Good afternoon from the floor of the CME in Chicago. As the world focuses on the boy fool in South Korea, I have my work cut out for me trying to digest all the news coming out of the Bank of Japan. Today is the day. The Bank of Japan is in session, and the yen trading world wants to know: WHAT WILL BANK OF JAPAN GOVERNOR KURODA DO?
I guess the real question is not what he will do, but HOW MUCH bond buying will he do? Don’t forget something here, the BOJ is buying bonds because they HAVE to. In my opinion, the coming round of inflation is (apart from foolish) the natural result of the bond buying the BOJ is doing out of necessity. Inflation is typically the negative consequence of central bank activities and not the stated policy goal.

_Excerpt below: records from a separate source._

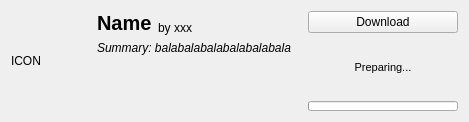
This is modmanager/curseforgemoditemwidget.ui in kaniol-lck/modmanager as Qt 5 draws it before an edit. The edited form follows.
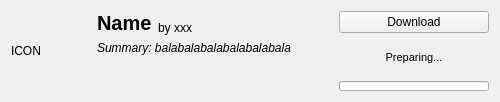
This is the edited form.

The edit to the form file:
```diff
--- a/modmanager/curseforgemoditemwidget.ui
+++ b/modmanager/curseforgemoditemwidget.ui
@@ -6,8 +6,8 @@
    <rect>
     <x>0</x>
     <y>0</y>
-    <width>469</width>
-    <height>122</height>
+    <width>500</width>
+    <height>102</height>
    </rect>
   </property>
   <property name="windowTitle">
```
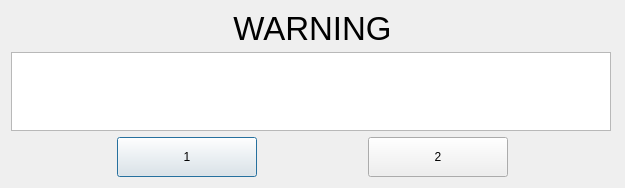
Before: the Qt Designer form control/messagebox.ui in 0xkobe/mwc-wallet, drawn with Qt 5.
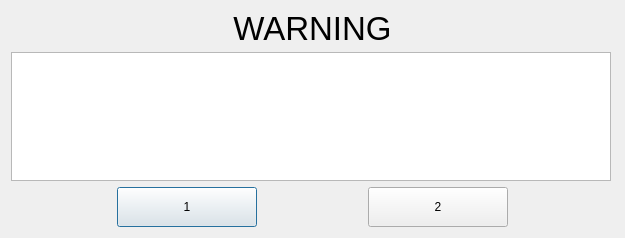
After: the same form once the commit is applied. Custom widgets are drawn as their Qt base class.

What changed in the file:
```diff
--- a/control/messagebox.ui
+++ b/control/messagebox.ui
@@ -7,7 +7,7 @@
     <x>0</x>
     <y>0</y>
     <width>625</width>
-    <height>188</height>
+    <height>238</height>
    </rect>
   </property>
   <property name="minimumSize">
```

I think this whole bond buying charade is the Japanese policy makers giving in to the idea that their backs are against the wall.
I want to address a question I get regularly regarding what will happen as pressure mounts on the Japanese Government Bond market:

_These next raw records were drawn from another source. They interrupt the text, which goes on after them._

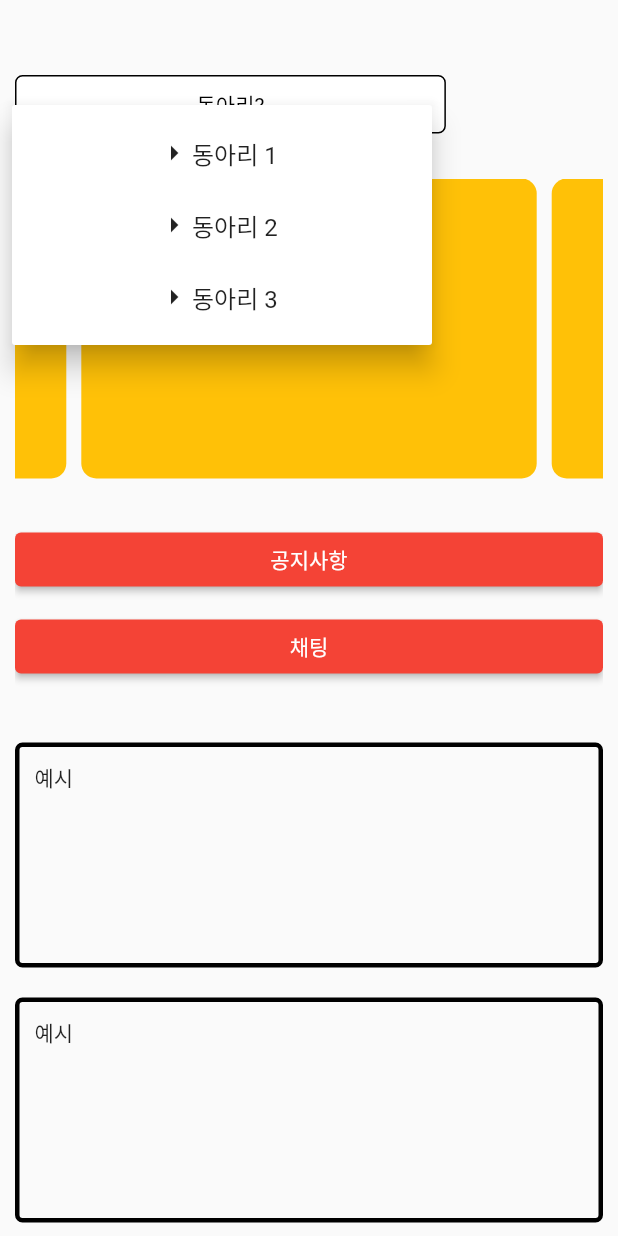
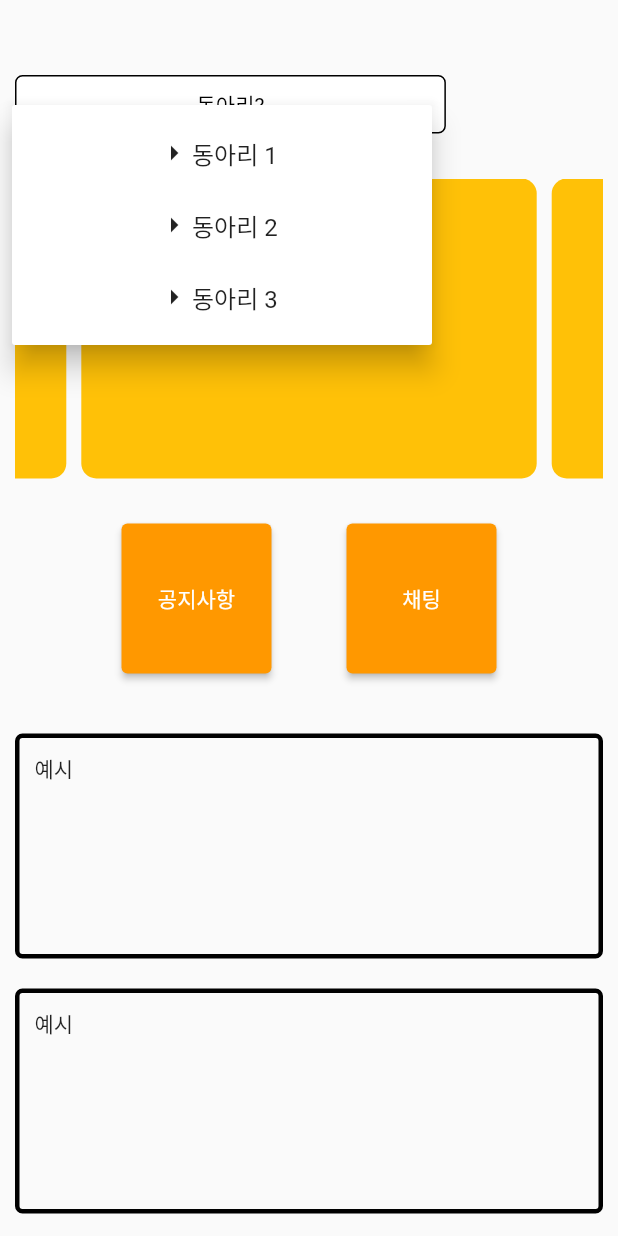
Before and after one commit to sac7160/2021_MooyaHong, a Flutter app: the HomePage screen opened directly, after a tap on "동아리?", on a phone screen of 412 x 824 dp. Run offline on Flutter 3.47's test engine with Material 2 defaults, Android fonts, the phone set to English and light mode, and no system bars; drawn by our look-alikes of carousel_slider; our stand-ins replace get, image_picker; missing offline and left inert: dart:js.

Commit message:
로그인 페이지 추가

```diff
--- a/club_app/lib/main.dart
+++ b/club_app/lib/main.dart
@@ -1,6 +1,7 @@
 import 'package:club_app/page/page_container.dart';
 import 'package:flutter/material.dart';
 import 'package:get/get.dart';
+import 'package:club_app/page/login/login.dart';
 
 void main() {
   runApp(MyApp());
@@ -14,7 +15,7 @@ class MyApp extends StatelessWidget {
       theme: ThemeData(
         primarySwatch: Colors.blue,
       ),
-      home: FirstPage(),
+      home: LoginPage(),
     );
   }
 }
--- a/club_app/lib/page/home_page.dart
+++ b/club_app/lib/page/home_page.dart
@@ -17,14 +17,12 @@ class HomePage extends StatefulWidget {
 }
 
 class _HomePageState extends State<HomePage> {
-
   @override
   Widget build(BuildContext context) {
     return Scaffold(
       drawer: MainDrawer(),
       body: Container(
         padding: EdgeInsets.only(left: 10, right: 10),
-
         child: ListView(children: <Widget>[
           /*Positioned(
                   top:40,
@@ -46,8 +44,6 @@ class _HomePageState extends State<HomePage> {
           _pageOfMyClub2(),
           SizedBox(height: 30),
           _pageOfMiddle(),
-                SizedBox(height: 10),
-                _pageOfMiddle2(),
           SizedBox(height: 30),
           example(),
           example(),
@@ -113,12 +109,9 @@ Widget _pageOfTop() {
 */
 
 Widget _pageOfMyClub2() {
-  //슬라이드형식 동아리선택?
   return CarouselSlider(
     options: CarouselOptions(
-      height: 200.0,
-      autoPlay: true,
-      autoPlayInterval: Duration(seconds: 3)),
+        height: 200.0, autoPlay: true, autoPlayInterval: Duration(seconds: 3)),
     items: [1, 2, 3, 4, 5].map((i) {
       return Builder(
         builder: (BuildContext context) {
@@ -141,10 +134,16 @@ Widget _pageOfMyClub2() {
 
 Widget _pageOfMiddle() {
   return Container(
-      child: Builder(
-    builder: (context) => ElevatedButton(
+      child: Row(
+    mainAxisAlignment: MainAxisAlignment.center,
+    children: [
+      Builder(
+        builder: (context) => Container(
+          width: 100,
+          height: 100,
+          child: ElevatedButton(
               style: ElevatedButton.styleFrom(
-          primary: Colors.red,
+                primary: Colors.orange,
                 onPrimary: Colors.white,
               ),
               onPressed: () {
@@ -154,15 +153,16 @@ Widget _pageOfMiddle() {
                 );
               },
               child: Text('공지사항')),
-  ));
-}
-
-Widget _pageOfMiddle2() {
-  return Container(
-      child: Builder(
-    builder: (context) => ElevatedButton(
+        ),
+      ),
+      SizedBox(width: 50),
+      Builder(
+        builder: (context) => Container(
+          width: 100,
+          height: 100,
+          child: ElevatedButton(
               style: ElevatedButton.styleFrom(
-            primary: Colors.red, onPrimary: Colors.white),
+                  primary: Colors.orange, onPrimary: Colors.white),
               onPressed: () {
                 Navigator.push(
                   context,
@@ -170,6 +170,9 @@ Widget _pageOfMiddle2() {
                 );
               },
               child: Text('채팅')),
+        ),
+      )
+    ],
   ));
 }
 
@@ -185,7 +188,7 @@ Widget example() {
 }
 
 class SelectClub extends StatefulWidget {
-  const SelectClub({ Key? key }) : super(key: key);
+  const SelectClub({Key? key}) : super(key: key);
 
   @override
   _SelectClubState createState() => _SelectClubState();
@@ -194,16 +197,18 @@ class SelectClub extends StatefulWidget {
 class _SelectClubState extends State<SelectClub> {
   String _selectedClub = '동아리 선택';
 
-  void selectClub( BuildContext context,String value){
+  void selectClub(BuildContext context, String value) {
     setState(() {
       _selectedClub = value;
     });
   }
+
   @override
   void initState() {
     super.initState();
     _selectedClub = '동아리?';
   }
+
   @override
   Widget build(BuildContext context) {
     return Container(
@@ -211,13 +216,13 @@ class _SelectClubState extends State<SelectClub> {
           Row(children: <Widget>[
         PopupMenuButton(
           initialValue: _selectedClub,
-        onSelected: (value) => selectClub(context,_selectedClub),
+          onSelected: (value) => selectClub(context, _selectedClub),
           padding: EdgeInsets.only(right: 8.0),
           offset: Offset(-16, 20),
           child: Container(
             decoration: BoxDecoration(
                 color: Colors.white,
-              border:Border.all(color: Colors.black),
+                border: Border.all(color: Colors.black),
                 borderRadius: BorderRadius.all(
                   Radius.circular(5.0),
                 )),
@@ -230,19 +235,39 @@ class _SelectClubState extends State<SelectClub> {
           itemBuilder: (context) => <PopupMenuItem<String>>[
             new PopupMenuItem<String>(
                 child: Row(
-                children: <Widget>[SizedBox(width: 80),Icon(Icons.arrow_right), Text('동아리 1'), SizedBox(width: 80)],
+                  children: <Widget>[
+                    SizedBox(width: 80),
+                    Icon(Icons.arrow_right),
+                    Text('동아리 1'),
+                    SizedBox(width: 80)
+                  ],
                 ),
                 value: '1'),
-              PopupMenuItem(child: Row(
-                children: <Widget>[SizedBox(width: 80),Icon(Icons.arrow_right), Text('동아리 2'), SizedBox(width: 80)],
+            PopupMenuItem(
+              child: Row(
+                children: <Widget>[
+                  SizedBox(width: 80),
+                  Icon(Icons.arrow_right),
+                  Text('동아리 2'),
+                  SizedBox(width: 80)
+                ],
               ),
-              value: '2',),
-              PopupMenuItem(child: Row(
-                children: <Widget>[SizedBox(width: 80),Icon(Icons.arrow_right), Text('동아리 3'), SizedBox(width: 80)],
+              value: '2',
             ),
-              value: '3',),
+            PopupMenuItem(
+              child: Row(
+                children: <Widget>[
+                  SizedBox(width: 80),
+                  Icon(Icons.arrow_right),
+                  Text('동아리 3'),
+                  SizedBox(width: 80)
+                ],
+              ),
+              value: '3',
+            ),
           ],
         ),
       ]),
     );
-}}
+  }
+}
--- a/club_app/pubspec.yaml
+++ b/club_app/pubspec.yaml
@@ -35,7 +35,7 @@ dependencies:
   carousel_slider: ^4.0.0
   syncfusion_flutter_datepicker: ^19.2.55
   image_picker: ^0.8.3+2    #pick image
-  path_provider: ^2.0.1    #store image
+  path_provider: ^2.0.2   #store image
 
 dev_dependencies:
   flutter_test:
```
Also changed, not shown: club_app/lib/page/login/login.dart (added, +139 -0 lines), club_app/lib/page/settings/profile_setting_page.dart (+18 -28 lines), club_app/lib/widgets/main_drawer.dart (+12 -12 lines). Lines whose indentation alone changed are shown as unchanged.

“If the Japanese can print their own currency and buy its own bonds, then why can’t bonds stay at lofty levels forever?”
There is one theory that suggests that as long a the Japanese can print its own currency, then a break in the bond market CANNOT happen. This idea is commonly known as Modern Monetary Theory, and most things I have read on the subject seems to fly directly into the face of the entire thesis outlined in “This Time is Different”, by Reinhart and Rogoff. The MMT idea suggests that a sovereign nation can come to a fork in the road and choose a bond crisis or a currency crisis. I disagree.
I wrote an article I posted on Seeking Alpha outlining my “two-tiered theory” of bond pricing. What is a bond? A bond is an IOU. Bond buyers lend money to the government and they get a security and a promise of repayment at a later date. If bond prices eventually come under pressure, the MMT crowd says the BOJ will just buy them and support the market forever.
Ask yourself this question: If the government already has the money, then why would it buy back the IOU? This makes no sense. What bonds will the BOJ buy? New issuance. This is where the fun starts. It is my opinion that you could see two completely different rates on bonds when the break happens. New issuance will carry a rate of near zero and go right onto the balance sheet of the BOJ. The secondary market will trade based on what the institutional bond buyers in Japan can get for the inventory. The institutions are all long as as much as they can handle. The Current Account balance suggests things are bad and getting worse. Who is left to buy? I do not think this ends well at all.